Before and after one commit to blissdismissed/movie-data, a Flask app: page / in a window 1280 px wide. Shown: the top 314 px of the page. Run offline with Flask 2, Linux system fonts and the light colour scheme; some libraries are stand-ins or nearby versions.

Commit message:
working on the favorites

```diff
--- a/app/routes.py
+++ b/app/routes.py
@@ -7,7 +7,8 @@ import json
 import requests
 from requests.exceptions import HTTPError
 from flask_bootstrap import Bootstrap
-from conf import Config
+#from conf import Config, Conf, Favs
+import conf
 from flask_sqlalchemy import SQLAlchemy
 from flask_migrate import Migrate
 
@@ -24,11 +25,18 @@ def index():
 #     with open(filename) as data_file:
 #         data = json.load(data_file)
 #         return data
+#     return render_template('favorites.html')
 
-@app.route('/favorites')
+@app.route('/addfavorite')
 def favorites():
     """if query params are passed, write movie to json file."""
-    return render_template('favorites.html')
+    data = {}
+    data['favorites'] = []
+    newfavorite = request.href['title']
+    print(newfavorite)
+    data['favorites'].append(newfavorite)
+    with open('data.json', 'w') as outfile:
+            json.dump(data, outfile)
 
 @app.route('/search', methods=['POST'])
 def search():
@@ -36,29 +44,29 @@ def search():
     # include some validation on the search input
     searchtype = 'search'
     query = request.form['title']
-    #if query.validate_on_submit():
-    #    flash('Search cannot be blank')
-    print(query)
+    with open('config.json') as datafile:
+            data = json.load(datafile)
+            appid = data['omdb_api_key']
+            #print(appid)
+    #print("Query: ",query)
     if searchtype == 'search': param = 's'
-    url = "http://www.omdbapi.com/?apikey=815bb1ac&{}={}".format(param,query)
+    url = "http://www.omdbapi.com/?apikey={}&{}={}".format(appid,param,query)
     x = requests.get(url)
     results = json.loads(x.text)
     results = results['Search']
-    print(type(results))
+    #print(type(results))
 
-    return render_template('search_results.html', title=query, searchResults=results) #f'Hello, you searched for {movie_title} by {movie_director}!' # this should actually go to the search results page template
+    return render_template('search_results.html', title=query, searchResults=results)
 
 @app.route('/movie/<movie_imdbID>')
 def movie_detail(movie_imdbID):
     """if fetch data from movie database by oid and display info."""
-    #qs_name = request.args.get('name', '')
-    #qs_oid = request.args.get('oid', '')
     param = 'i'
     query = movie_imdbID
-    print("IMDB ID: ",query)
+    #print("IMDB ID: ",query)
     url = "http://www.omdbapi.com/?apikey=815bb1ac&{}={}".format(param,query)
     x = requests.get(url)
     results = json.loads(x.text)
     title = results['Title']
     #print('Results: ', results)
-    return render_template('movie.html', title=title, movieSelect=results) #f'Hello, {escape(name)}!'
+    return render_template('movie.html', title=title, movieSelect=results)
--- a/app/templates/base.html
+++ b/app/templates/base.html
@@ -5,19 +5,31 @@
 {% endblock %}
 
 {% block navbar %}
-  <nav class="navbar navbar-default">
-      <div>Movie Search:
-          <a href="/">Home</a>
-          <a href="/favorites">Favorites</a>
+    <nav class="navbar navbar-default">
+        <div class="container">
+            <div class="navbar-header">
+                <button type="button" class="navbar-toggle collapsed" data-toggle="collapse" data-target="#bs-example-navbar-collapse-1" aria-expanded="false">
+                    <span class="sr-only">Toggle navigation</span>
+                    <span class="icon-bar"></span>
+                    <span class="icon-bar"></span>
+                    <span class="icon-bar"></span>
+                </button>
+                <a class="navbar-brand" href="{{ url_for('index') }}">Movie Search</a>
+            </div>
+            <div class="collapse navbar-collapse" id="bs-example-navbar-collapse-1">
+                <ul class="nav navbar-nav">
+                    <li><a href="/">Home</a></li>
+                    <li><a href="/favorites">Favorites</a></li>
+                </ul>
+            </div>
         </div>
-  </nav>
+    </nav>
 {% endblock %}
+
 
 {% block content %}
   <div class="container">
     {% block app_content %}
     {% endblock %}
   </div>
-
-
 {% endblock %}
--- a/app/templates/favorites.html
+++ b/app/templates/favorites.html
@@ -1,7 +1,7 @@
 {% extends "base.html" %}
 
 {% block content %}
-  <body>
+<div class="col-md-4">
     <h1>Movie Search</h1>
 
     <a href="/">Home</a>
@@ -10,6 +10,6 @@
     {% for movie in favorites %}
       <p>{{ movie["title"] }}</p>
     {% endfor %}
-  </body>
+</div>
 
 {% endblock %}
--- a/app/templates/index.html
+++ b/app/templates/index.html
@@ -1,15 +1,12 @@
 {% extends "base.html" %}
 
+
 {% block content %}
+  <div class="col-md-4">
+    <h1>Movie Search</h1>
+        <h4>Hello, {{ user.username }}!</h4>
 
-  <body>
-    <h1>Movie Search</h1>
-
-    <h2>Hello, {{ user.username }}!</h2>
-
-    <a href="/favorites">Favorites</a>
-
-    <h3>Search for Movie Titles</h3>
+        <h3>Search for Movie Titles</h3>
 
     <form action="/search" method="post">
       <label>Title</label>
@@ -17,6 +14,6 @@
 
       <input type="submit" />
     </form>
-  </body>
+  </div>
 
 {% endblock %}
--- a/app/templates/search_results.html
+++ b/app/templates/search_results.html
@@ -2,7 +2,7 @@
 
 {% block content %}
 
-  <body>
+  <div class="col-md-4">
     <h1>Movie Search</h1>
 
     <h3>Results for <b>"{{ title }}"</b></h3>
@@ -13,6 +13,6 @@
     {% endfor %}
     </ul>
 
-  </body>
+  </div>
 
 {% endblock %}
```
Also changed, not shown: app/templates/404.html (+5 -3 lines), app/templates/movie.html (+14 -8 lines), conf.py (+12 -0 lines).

────────────────

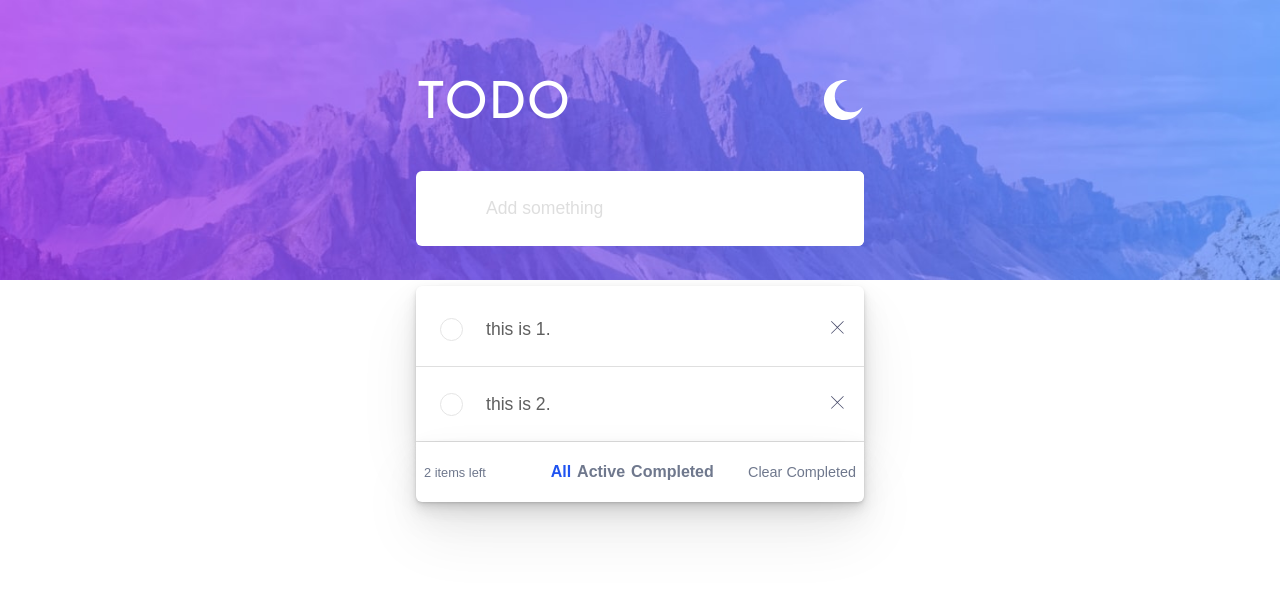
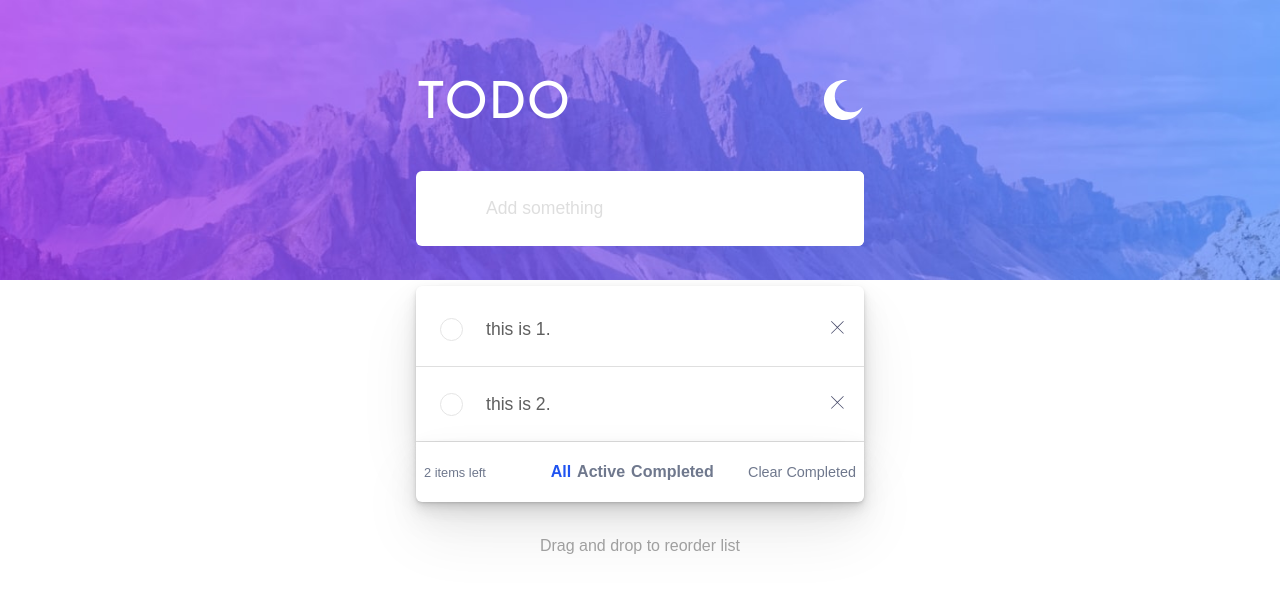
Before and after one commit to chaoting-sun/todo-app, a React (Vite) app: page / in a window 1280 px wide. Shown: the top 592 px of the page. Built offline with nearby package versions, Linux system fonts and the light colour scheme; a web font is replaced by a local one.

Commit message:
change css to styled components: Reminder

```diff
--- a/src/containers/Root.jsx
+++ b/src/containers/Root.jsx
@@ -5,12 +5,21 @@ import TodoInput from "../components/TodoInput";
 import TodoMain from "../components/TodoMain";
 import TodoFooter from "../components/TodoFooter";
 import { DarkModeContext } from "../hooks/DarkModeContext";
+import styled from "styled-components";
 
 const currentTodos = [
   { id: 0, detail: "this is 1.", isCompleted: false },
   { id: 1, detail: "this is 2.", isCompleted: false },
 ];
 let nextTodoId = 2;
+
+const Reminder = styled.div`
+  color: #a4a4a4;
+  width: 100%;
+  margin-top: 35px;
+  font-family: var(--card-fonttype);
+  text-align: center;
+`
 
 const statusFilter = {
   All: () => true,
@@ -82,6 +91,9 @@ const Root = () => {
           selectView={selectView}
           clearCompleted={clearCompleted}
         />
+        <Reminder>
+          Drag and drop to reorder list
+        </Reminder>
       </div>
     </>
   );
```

────────────────

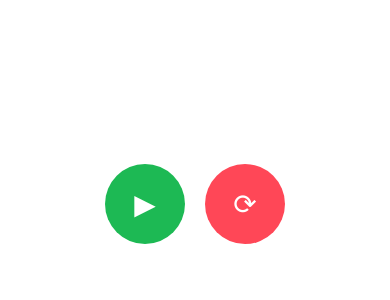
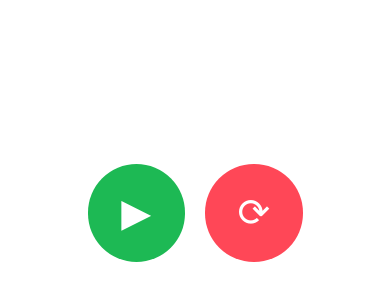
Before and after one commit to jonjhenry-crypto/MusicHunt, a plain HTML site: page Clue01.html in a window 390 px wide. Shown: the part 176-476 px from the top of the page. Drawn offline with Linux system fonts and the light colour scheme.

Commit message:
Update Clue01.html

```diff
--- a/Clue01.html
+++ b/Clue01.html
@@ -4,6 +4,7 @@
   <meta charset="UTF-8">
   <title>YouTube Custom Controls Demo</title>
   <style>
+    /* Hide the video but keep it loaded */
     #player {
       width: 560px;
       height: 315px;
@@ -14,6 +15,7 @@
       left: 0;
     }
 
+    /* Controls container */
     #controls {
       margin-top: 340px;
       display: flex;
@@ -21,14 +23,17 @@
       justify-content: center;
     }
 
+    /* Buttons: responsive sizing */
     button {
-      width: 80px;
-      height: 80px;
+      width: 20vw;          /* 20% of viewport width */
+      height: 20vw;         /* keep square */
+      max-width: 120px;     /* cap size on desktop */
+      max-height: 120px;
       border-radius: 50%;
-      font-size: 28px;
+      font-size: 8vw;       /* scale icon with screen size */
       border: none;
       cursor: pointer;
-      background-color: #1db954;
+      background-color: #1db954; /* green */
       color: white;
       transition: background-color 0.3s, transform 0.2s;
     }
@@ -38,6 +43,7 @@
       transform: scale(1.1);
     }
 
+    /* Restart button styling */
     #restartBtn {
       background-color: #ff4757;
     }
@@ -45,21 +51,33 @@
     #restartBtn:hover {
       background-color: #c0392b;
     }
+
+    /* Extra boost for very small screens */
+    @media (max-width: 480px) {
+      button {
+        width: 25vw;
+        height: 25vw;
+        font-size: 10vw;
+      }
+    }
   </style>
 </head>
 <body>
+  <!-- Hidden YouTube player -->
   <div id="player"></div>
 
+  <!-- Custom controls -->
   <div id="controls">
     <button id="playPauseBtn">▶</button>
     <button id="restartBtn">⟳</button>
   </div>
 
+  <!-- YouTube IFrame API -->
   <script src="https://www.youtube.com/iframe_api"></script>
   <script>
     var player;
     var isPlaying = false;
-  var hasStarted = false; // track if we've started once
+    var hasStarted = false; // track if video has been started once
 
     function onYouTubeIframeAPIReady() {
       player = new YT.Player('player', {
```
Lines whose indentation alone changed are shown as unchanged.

────────────────

## ASSIGNED TASK
Working from the entries above, find every line in which the word "width" occurs and copy it.

## SOLVED EXERCISE
+  width: 100%;
       width: 560px;
-      width: 80px;
+      width: 20vw;          /* 20% of viewport width */
+      max-width: 120px;     /* cap size on desktop */
+    @media (max-width: 480px) {
+        width: 25vw;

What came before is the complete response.